Debt assists a business until the business has trouble paying it off, either with new capital or with free cash flow. In the worst case scenario, a company can go bankrupt if it cannot pay its creditors. While that is not too common, we often do see indebted companies permanently diluting shareholders because lenders force them to raise capital at a distressed price. By replacing dilution, though, debt can be an extremely good tool for businesses that need capital to invest in growth at high rates of return. When we think about a company's use of debt, we first look at cash and debt together.
How Much Debt Does Herman Miller Carry?
As you can see below, Herman Miller had US$291.0m of debt, at August 2019, which is about the same the year before. You can click the chart for greater detail. However, it also had US$168.5m in cash, and so its net debt is US$122.5m.
A Look At Herman Miller's Liabilities
Zooming in on the latest balance sheet data, we can see that Herman Miller had liabilities of US$484.9m due within 12 months and liabilities of US$554.7m due beyond that. Offsetting this, it had US$168.5m in cash and US$252.1m in receivables that were due within 12 months. So it has liabilities totalling US$619.0m more than its cash and near-term receivables, combined.
Herman Miller has a market capitalization of US$2.70b, so it could very likely raise cash to ameliorate its balance sheet, if the need arose. But we definitely want to keep our eyes open to indications that its debt is bringing too much risk.
We measure a company's debt load relative to its earnings power by looking at its net debt divided by its earnings before interest, tax, depreciation, and amortization (EBITDA) and by calculating how easily its earnings before interest and tax (EBIT) cover its interest expense (interest cover). The advantage of this approach is that we take into account both the absolute quantum of debt (with net debt to EBITDA) and the actual interest expenses associated with that debt (with its interest cover ratio).
Herman Miller has a low net debt to EBITDA ratio of only 0.41. And its EBIT easily covers its interest expense, being 22.6 times the size. So you could argue it is no more threatened by its debt than an elephant is by a mouse. Another good sign is that Herman Miller has been able to increase its EBIT by 27% in twelve months, making it easier to pay down debt.

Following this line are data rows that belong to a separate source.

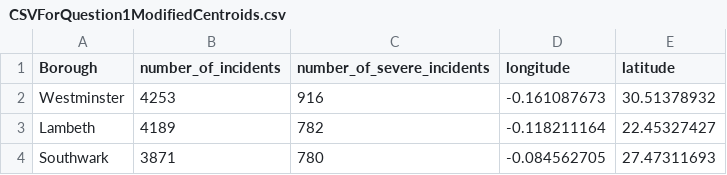
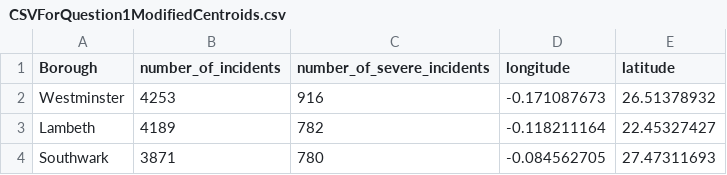
Before and after one commit to MasonLeeCity123/Data, a CSV file: CSVForQuestion1ModifiedCentroids.csv, drawn as a sheet; only a part is shown.

Commit message:
Update CSVForQuestion1ModifiedCentroids.csv

```diff
--- a/CSVForQuestion1ModifiedCentroids.csv
+++ b/CSVForQuestion1ModifiedCentroids.csv
@@ -1,3 +1,3 @@
 Borough,number_of_incidents,number_of_severe_incidents,longitude,latitude
-Westminster,4253,916,-0.161087673,30.51378932
+Westminster,4253,916,-0.171087673,26.51378932
 Lambeth,4189,782,-0.118211164,22.45327427
```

The balance sheet is clearly the area to focus on when you are analysing debt. But ultimately the future profitability of the business will decide if Herman Miller can strengthen its balance sheet over time. So if you want to see what the professionals think, you might find this free report on analyst profit forecasts to be interesting.
Finally, a business needs free cash flow to pay off debt; accounting profits just don't cut it. So we always check how much of that EBIT is translated into free cash flow. Over the most recent three years, Herman Miller recorded free cash flow worth 60% of its EBIT, which is around normal, given free cash flow excludes interest and tax. This free cash flow puts the company in a good position to pay down debt, when appropriate.
Happily, Herman Miller's impressive interest cover implies it has the upper hand on its debt. And that's just the beginning of the good news since its EBIT growth rate is also very heartening. Zooming out, Herman Miller seems to use debt quite reasonably; and that gets the nod from us. While debt does bring risk, when used wisely it can also bring a higher return on equity. We'd be motivated to research the stock further if we found out that Herman Miller insiders have bought shares recently. If you would too, then you're in luck, since today we're sharing our list of reported insider transactions for free.
If you're interested in investing in businesses that can grow profits without the burden of debt, then check out this free list of growing businesses that have net cash on the balance sheet.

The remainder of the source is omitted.